EXTRACTED DATA:

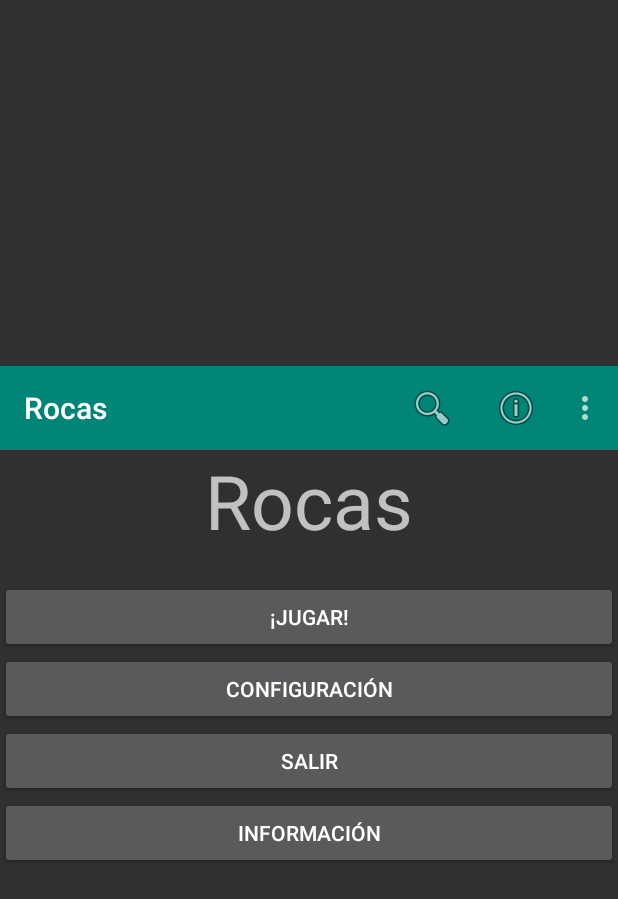
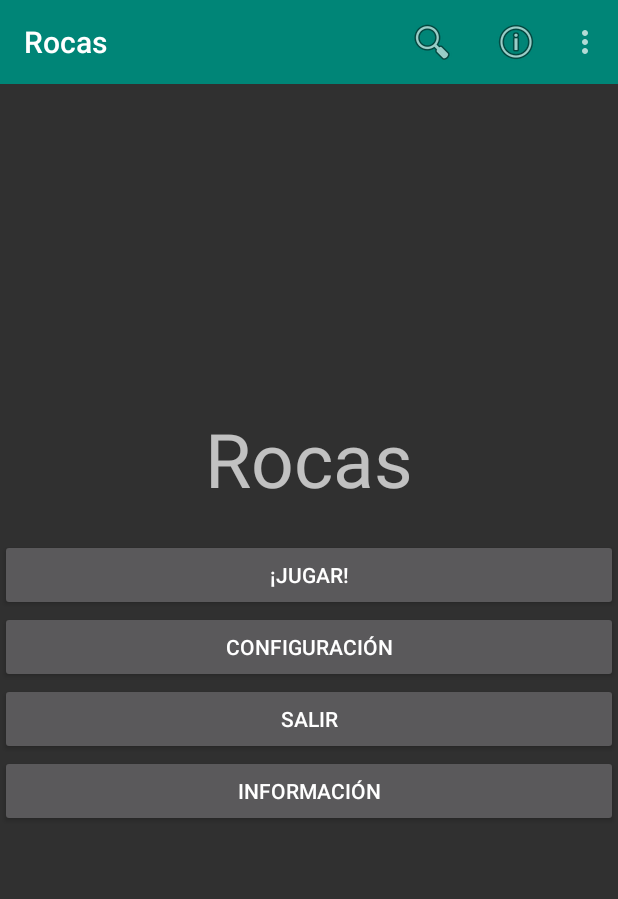
Before and after one commit to primer-proyecto/Rocas-android, an Android app: the screen it shows after launch (MainActivity), on a phone screen of 412 x 824 dp. Shown: the top 899 px of the screen. Run offline under Robolectric (Android 15) with nearby library versions, the phone set to English and light mode, and no system bars.

Commit message:
Finalizamos con el toolbar

```diff
--- a/app/src/main/res/layout/activity_main.xml
+++ b/app/src/main/res/layout/activity_main.xml
@@ -1,5 +1,5 @@
 <?xml version="1.0" encoding="utf-8"?>
-<LinearLayout xmlns:android="http://schemas.android.com/apk/res/android"
+<RelativeLayout xmlns:android="http://schemas.android.com/apk/res/android"
     xmlns:tools="http://schemas.android.com/tools"
     android:layout_width="match_parent"
     android:layout_height="match_parent"
@@ -7,40 +7,50 @@
     android:orientation="vertical"
     android:gravity="center">
 
-    <include layout="@layout/tool_bar"
-        android:id="@+id/tool_bar"/>
+
+    <include
+        android:id="@+id/tool_bar"
+        layout="@layout/tool_bar" />
+
+    <LinearLayout
+        android:layout_width="match_parent"
+        android:layout_height="match_parent"
+        android:orientation="vertical"
+        android:gravity="center">
 
         <TextView
             android:id="@+id/textView"
             android:layout_width="wrap_content"
             android:layout_height="wrap_content"
+            android:paddingBottom="20dp"
             android:text="@string/app_name"
-        android:paddingBottom="20dp"
-        android:textSize="50sp"/>
+            android:textSize="50sp" />
 
         <Button
             android:id="@+id/button"
             android:layout_width="match_parent"
             android:layout_height="wrap_content"
-        android:text="@string/btn_inicio"/>
+            android:text="@string/btn_inicio" />
 
         <Button
             android:id="@+id/boton2"
             android:layout_width="match_parent"
             android:layout_height="wrap_content"
-        android:text="@string/btn_config"/>
+            android:text="@string/btn_config" />
 
         <Button
             android:id="@+id/boton3"
             android:layout_width="match_parent"
             android:layout_height="wrap_content"
-        android:text="@string/btn_salir"
-        android:onClick="salirApp"/>
+            android:onClick="salirApp"
+            android:text="@string/btn_salir" />
 
         <Button
             android:id="@+id/boton4"
             android:layout_width="match_parent"
             android:layout_height="wrap_content"
-        android:text="@string/btn_info"
-        android:onClick="informacion"/>
+            android:onClick="informacion"
+            android:text="@string/btn_info" />
     </LinearLayout>
+
+</RelativeLayout>
```
Lines whose indentation alone changed are shown as unchanged.
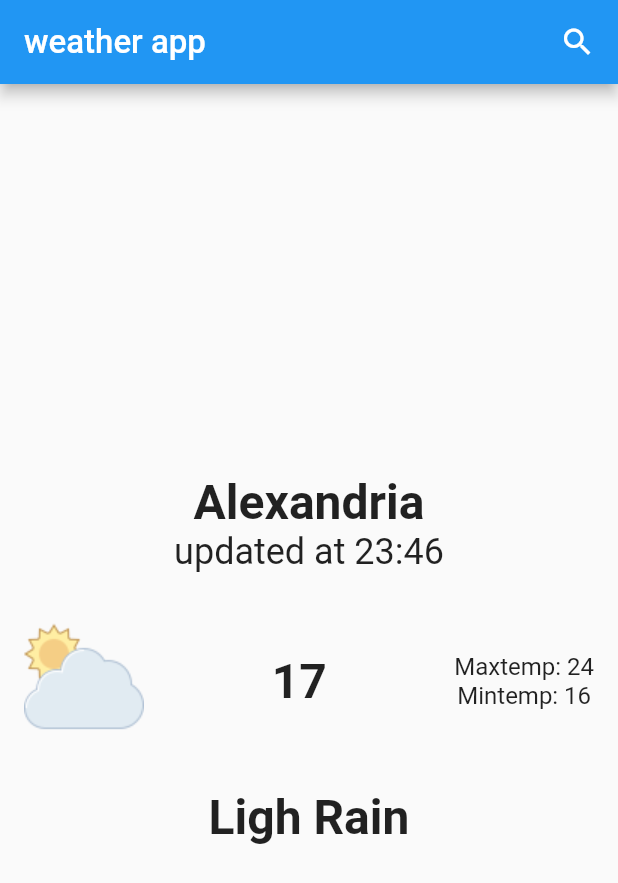
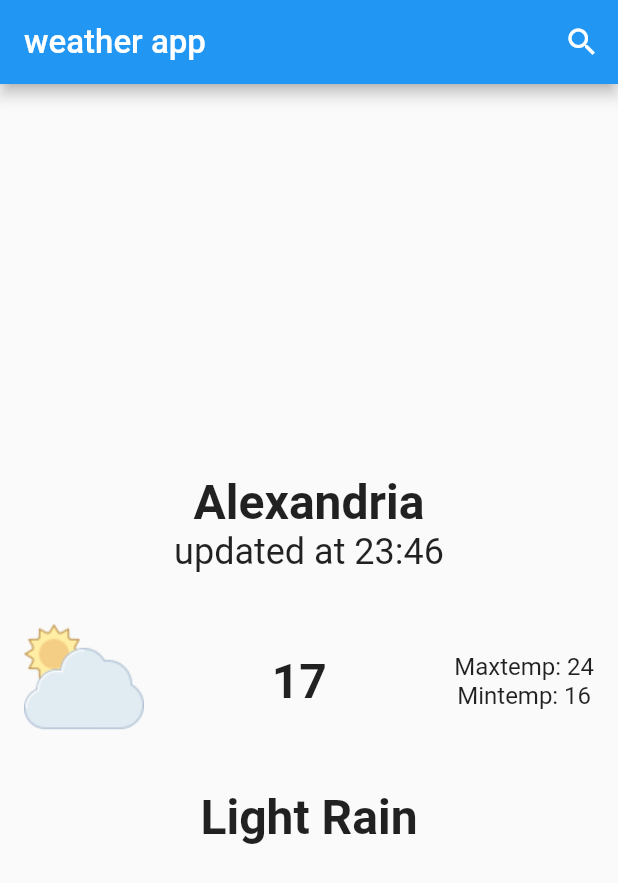
Before and after one commit to mostafamouharm/WeatherApp, a Flutter app: the screen it shows after launch, on a phone screen of 412 x 824 dp. Shown: the top 883 px of the screen. Run offline on Flutter 3.47's test engine with Material 2 defaults, Android fonts, the phone set to English and light mode, and no system bars.

Commit message:
WeatherApp

```diff
--- a/lib/views/home_page.dart
+++ b/lib/views/home_page.dart
@@ -1,4 +1,5 @@
 import 'package:flutter/material.dart';
+import 'package:tunes_player_app/views/search_view.dart';
 import 'package:tunes_player_app/widgets/weather_info_body.dart';
 
 class HomePage extends StatelessWidget {
@@ -10,10 +11,16 @@ class HomePage extends StatelessWidget {
       debugShowCheckedModeBanner: false,
       home: Scaffold(
         appBar: AppBar(
-          actions: const [
-            Padding(
-              padding: EdgeInsets.all(15.0),
-              child: Icon(Icons.search),
+          actions: [
+            IconButton(
+              onPressed: () {
+                Navigator.of(context).push(
+                  MaterialPageRoute(
+                    builder: (context) => const SearchView(),
+                  ),
+                );
+              },
+              icon: Icon(Icons.search),
             ),
           ],
           title: const Text(
--- a/lib/widgets/weather_info_body.dart
+++ b/lib/widgets/weather_info_body.dart
@@ -61,7 +61,7 @@ class WeatherInfoBody extends StatelessWidget {
             height: 32,
           ),
           const Text(
-            'Ligh Rain',
+            'Light Rain',
             style: TextStyle(
               fontWeight: FontWeight.bold,
               fontSize: 32,
```
Also changed, not shown: lib/views/search_view.dart (added, +14 -0 lines).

WHAT YOU WILL DO:
Restate the records above in full, word for word. Keep pictures out.

RESPONSE TO THE EXERCISE:
Before and after one commit to primer-proyecto/Rocas-android, an Android app: the screen it shows after launch (MainActivity), on a phone screen of 412 x 824 dp. Shown: the top 899 px of the screen. Run offline under Robolectric (Android 15) with nearby library versions, the phone set to English and light mode, and no system bars.

Commit message:
Finalizamos con el toolbar

```diff
--- a/app/src/main/res/layout/activity_main.xml
+++ b/app/src/main/res/layout/activity_main.xml
@@ -1,5 +1,5 @@
 <?xml version="1.0" encoding="utf-8"?>
-<LinearLayout xmlns:android="http://schemas.android.com/apk/res/android"
+<RelativeLayout xmlns:android="http://schemas.android.com/apk/res/android"
     xmlns:tools="http://schemas.android.com/tools"
     android:layout_width="match_parent"
     android:layout_height="match_parent"
@@ -7,40 +7,50 @@
     android:orientation="vertical"
     android:gravity="center">
 
-    <include layout="@layout/tool_bar"
-        android:id="@+id/tool_bar"/>
+
+    <include
+        android:id="@+id/tool_bar"
+        layout="@layout/tool_bar" />
+
+    <LinearLayout
+        android:layout_width="match_parent"
+        android:layout_height="match_parent"
+        android:orientation="vertical"
+        android:gravity="center">
 
         <TextView
             android:id="@+id/textView"
             android:layout_width="wrap_content"
             android:layout_height="wrap_content"
+            android:paddingBottom="20dp"
             android:text="@string/app_name"
-        android:paddingBottom="20dp"
-        android:textSize="50sp"/>
+            android:textSize="50sp" />
 
         <Button
             android:id="@+id/button"
             android:layout_width="match_parent"
             android:layout_height="wrap_content"
-        android:text="@string/btn_inicio"/>
+            android:text="@string/btn_inicio" />
 
         <Button
             android:id="@+id/boton2"
             android:layout_width="match_parent"
             android:layout_height="wrap_content"
-        android:text="@string/btn_config"/>
+            android:text="@string/btn_config" />
 
         <Button
             android:id="@+id/boton3"
             android:layout_width="match_parent"
             android:layout_height="wrap_content"
-        android:text="@string/btn_salir"
-        android:onClick="salirApp"/>
+            android:onClick="salirApp"
+            android:text="@string/btn_salir" />
 
         <Button
             android:id="@+id/boton4"
             android:layout_width="match_parent"
             android:layout_height="wrap_content"
-        android:text="@string/btn_info"
-        android:onClick="informacion"/>
+            android:onClick="informacion"
+            android:text="@string/btn_info" />
     </LinearLayout>
+
+</RelativeLayout>
```
Lines whose indentation alone changed are shown as unchanged.
Before and after one commit to mostafamouharm/WeatherApp, a Flutter app: the screen it shows after launch, on a phone screen of 412 x 824 dp. Shown: the top 883 px of the screen. Run offline on Flutter 3.47's test engine with Material 2 defaults, Android fonts, the phone set to English and light mode, and no system bars.

Commit message:
WeatherApp

```diff
--- a/lib/views/home_page.dart
+++ b/lib/views/home_page.dart
@@ -1,4 +1,5 @@
 import 'package:flutter/material.dart';
+import 'package:tunes_player_app/views/search_view.dart';
 import 'package:tunes_player_app/widgets/weather_info_body.dart';
 
 class HomePage extends StatelessWidget {
@@ -10,10 +11,16 @@ class HomePage extends StatelessWidget {
       debugShowCheckedModeBanner: false,
       home: Scaffold(
         appBar: AppBar(
-          actions: const [
-            Padding(
-              padding: EdgeInsets.all(15.0),
-              child: Icon(Icons.search),
+          actions: [
+            IconButton(
+              onPressed: () {
+                Navigator.of(context).push(
+                  MaterialPageRoute(
+                    builder: (context) => const SearchView(),
+                  ),
+                );
+              },
+              icon: Icon(Icons.search),
             ),
           ],
           title: const Text(
--- a/lib/widgets/weather_info_body.dart
+++ b/lib/widgets/weather_info_body.dart
@@ -61,7 +61,7 @@ class WeatherInfoBody extends StatelessWidget {
             height: 32,
           ),
           const Text(
-            'Ligh Rain',
+            'Light Rain',
             style: TextStyle(
               fontWeight: FontWeight.bold,
               fontSize: 32,
```
Also changed, not shown: lib/views/search_view.dart (added, +14 -0 lines).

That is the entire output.